━━━ Study material

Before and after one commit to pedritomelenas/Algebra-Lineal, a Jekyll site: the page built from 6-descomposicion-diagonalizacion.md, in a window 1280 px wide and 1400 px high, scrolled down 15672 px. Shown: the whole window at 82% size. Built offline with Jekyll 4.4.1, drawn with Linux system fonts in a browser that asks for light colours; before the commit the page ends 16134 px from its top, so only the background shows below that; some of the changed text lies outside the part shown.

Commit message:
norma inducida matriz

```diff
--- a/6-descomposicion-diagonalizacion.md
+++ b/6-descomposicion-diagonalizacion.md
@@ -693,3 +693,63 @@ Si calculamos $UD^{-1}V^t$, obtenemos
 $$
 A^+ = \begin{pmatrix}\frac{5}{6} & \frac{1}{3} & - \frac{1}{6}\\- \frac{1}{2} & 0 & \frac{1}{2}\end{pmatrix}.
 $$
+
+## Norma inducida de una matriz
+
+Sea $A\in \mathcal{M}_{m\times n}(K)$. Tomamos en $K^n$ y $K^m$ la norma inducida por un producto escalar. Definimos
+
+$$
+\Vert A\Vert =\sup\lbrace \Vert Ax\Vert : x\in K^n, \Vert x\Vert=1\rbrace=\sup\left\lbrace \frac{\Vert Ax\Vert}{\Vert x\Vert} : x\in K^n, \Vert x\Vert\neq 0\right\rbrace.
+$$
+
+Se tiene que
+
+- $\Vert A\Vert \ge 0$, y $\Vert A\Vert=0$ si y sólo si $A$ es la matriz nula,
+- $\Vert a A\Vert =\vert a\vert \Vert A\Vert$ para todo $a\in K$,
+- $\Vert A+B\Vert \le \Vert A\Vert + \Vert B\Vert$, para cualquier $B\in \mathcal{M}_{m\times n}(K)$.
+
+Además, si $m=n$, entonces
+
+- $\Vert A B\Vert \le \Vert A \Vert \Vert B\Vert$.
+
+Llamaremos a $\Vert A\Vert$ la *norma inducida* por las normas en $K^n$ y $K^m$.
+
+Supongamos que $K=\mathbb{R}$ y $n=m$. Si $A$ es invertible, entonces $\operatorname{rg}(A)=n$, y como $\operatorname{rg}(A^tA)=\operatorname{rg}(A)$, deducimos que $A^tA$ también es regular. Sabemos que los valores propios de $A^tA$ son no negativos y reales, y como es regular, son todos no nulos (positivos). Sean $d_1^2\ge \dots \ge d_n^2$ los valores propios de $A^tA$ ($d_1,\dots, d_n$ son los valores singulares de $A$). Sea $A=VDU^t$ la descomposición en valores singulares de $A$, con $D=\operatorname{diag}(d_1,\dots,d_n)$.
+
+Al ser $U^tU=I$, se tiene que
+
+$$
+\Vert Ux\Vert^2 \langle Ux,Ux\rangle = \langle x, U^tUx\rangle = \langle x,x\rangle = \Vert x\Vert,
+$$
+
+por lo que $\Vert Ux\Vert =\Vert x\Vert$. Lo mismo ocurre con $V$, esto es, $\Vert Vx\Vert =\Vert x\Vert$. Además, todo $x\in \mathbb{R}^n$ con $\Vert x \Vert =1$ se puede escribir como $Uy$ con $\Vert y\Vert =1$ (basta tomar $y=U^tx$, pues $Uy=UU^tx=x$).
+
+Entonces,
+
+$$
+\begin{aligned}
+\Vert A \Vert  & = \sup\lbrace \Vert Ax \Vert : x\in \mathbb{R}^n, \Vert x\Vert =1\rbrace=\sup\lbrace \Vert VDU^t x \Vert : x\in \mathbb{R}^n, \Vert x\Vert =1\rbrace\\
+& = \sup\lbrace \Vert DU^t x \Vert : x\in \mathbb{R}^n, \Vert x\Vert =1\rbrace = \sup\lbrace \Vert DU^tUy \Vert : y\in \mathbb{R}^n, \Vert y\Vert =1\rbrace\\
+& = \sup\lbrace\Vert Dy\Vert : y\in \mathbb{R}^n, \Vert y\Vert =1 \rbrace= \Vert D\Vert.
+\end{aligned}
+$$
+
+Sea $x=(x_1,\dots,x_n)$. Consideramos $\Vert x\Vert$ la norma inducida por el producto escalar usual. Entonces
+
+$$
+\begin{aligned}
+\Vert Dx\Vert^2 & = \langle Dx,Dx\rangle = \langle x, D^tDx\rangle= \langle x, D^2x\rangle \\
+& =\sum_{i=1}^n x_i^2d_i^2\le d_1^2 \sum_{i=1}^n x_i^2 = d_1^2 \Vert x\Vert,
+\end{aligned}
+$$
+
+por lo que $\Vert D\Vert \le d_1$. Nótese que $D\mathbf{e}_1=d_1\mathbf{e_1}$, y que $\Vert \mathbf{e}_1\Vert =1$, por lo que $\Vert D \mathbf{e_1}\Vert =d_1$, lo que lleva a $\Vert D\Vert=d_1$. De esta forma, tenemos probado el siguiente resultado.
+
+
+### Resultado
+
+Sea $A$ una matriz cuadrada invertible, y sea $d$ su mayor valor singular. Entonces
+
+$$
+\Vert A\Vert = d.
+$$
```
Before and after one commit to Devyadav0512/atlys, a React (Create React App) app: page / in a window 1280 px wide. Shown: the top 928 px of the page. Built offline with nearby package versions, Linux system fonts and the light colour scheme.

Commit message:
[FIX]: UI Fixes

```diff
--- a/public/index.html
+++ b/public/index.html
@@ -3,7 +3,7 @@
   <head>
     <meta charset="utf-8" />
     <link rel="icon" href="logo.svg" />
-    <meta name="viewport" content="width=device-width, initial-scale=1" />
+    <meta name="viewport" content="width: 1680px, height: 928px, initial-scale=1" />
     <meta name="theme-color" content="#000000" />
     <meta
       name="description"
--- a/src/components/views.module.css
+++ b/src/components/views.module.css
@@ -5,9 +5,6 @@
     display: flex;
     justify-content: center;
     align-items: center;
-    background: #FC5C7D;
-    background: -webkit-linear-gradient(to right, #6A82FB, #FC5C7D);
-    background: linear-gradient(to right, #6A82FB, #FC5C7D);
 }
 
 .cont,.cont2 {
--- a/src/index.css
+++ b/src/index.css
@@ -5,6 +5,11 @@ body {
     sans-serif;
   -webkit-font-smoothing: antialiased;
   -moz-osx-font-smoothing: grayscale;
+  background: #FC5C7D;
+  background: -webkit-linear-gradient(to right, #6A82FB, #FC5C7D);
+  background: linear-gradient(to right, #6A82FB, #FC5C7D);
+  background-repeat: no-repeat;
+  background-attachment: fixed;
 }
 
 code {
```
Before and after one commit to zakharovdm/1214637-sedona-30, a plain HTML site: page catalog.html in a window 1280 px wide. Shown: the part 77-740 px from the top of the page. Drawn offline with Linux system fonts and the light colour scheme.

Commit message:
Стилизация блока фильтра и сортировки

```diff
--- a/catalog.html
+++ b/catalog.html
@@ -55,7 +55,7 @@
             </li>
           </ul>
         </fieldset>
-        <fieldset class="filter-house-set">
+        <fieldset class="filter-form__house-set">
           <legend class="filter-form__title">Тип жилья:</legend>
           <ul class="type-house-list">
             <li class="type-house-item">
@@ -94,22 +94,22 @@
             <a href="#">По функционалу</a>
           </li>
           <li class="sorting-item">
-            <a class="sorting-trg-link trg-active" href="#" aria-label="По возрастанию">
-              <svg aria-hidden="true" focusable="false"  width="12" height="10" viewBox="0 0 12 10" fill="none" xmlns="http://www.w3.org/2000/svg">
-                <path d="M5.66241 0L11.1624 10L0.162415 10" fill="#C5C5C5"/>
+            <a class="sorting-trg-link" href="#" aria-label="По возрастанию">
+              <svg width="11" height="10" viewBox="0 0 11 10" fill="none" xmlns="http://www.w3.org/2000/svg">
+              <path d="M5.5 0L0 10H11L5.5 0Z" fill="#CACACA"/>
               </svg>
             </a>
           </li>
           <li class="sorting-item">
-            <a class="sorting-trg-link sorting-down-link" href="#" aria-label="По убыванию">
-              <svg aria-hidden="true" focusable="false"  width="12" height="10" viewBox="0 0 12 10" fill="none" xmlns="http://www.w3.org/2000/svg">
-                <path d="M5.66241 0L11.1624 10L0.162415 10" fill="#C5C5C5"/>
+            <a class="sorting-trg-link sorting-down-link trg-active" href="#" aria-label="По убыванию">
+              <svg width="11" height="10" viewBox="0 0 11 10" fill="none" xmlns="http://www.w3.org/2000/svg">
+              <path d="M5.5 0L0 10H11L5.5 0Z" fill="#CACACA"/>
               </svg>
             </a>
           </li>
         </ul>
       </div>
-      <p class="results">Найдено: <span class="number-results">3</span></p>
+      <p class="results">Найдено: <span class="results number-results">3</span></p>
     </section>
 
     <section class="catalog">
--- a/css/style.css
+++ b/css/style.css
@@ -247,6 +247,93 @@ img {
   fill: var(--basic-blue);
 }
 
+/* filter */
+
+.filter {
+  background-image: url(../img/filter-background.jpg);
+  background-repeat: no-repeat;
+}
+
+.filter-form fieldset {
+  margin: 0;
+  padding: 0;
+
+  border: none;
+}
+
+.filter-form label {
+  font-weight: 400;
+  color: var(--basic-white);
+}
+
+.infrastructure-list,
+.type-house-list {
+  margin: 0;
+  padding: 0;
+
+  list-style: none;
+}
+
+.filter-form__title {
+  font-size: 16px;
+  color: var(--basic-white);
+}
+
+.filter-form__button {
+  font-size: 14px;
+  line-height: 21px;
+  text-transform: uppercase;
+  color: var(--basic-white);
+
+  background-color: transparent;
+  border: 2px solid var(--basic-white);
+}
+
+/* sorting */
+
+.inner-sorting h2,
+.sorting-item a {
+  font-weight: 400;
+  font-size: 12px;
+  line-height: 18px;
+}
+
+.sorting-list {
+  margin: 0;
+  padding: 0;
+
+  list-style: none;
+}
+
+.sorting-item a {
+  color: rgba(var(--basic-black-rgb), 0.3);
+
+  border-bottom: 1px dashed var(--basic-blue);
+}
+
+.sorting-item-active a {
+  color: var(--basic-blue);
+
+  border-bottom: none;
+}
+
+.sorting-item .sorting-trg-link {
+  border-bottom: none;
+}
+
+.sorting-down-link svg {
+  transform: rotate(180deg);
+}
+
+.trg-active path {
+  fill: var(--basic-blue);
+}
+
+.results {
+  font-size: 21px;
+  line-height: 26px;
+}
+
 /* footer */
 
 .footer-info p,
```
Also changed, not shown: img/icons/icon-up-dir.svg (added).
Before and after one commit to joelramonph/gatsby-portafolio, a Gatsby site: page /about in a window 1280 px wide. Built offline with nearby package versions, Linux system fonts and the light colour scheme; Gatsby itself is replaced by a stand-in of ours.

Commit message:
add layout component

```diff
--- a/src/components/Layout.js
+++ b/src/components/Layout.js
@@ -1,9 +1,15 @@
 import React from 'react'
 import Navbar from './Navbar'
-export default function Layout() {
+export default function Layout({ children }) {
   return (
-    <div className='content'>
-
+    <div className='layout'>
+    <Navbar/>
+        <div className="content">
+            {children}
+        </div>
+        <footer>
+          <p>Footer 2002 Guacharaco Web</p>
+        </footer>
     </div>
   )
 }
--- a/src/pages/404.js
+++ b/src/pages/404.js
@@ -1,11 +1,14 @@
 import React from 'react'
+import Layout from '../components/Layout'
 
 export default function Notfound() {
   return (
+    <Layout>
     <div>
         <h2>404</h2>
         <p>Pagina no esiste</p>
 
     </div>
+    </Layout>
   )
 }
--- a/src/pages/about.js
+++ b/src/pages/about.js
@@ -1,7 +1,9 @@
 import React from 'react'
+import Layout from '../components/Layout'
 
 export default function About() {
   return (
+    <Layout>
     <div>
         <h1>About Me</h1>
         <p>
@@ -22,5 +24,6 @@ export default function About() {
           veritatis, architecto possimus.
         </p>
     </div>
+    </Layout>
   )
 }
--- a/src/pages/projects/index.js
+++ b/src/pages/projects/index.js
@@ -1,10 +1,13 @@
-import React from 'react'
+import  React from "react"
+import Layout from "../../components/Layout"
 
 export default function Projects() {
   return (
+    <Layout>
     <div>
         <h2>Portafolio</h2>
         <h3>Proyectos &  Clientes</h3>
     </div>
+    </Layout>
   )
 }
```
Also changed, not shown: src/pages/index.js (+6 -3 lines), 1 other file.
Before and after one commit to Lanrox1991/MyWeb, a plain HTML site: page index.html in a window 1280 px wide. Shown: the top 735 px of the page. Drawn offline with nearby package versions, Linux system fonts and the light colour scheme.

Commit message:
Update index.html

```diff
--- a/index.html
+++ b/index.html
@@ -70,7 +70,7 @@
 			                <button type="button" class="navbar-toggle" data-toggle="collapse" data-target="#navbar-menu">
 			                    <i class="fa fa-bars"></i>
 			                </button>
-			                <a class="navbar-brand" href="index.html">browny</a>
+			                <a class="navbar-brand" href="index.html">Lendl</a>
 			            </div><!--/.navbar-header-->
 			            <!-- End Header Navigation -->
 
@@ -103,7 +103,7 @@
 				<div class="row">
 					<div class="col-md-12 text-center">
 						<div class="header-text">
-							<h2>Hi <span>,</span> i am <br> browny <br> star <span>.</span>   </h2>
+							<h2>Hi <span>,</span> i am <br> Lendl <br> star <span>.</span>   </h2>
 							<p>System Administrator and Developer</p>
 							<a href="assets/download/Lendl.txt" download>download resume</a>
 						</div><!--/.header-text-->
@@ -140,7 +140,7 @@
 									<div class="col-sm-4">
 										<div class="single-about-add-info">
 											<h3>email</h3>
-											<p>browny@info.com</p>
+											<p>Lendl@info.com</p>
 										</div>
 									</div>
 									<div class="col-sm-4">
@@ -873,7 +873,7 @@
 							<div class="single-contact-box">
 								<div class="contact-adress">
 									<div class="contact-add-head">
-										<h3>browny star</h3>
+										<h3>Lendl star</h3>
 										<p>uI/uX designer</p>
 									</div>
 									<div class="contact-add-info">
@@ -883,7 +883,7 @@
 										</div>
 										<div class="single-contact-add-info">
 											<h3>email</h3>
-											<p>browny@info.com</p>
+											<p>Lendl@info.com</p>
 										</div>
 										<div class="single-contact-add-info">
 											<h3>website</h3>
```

━━━━━━

_Task goal_
In the records above, find the lines holding "basic". Copy each one.

_Solution_
   fill: var(--basic-blue);
+  color: var(--basic-white);
+  color: var(--basic-white);
+  color: var(--basic-white);
+  border: 2px solid var(--basic-white);
+  color: rgba(var(--basic-black-rgb), 0.3);
+  border-bottom: 1px dashed var(--basic-blue);
+  color: var(--basic-blue);
+  fill: var(--basic-blue);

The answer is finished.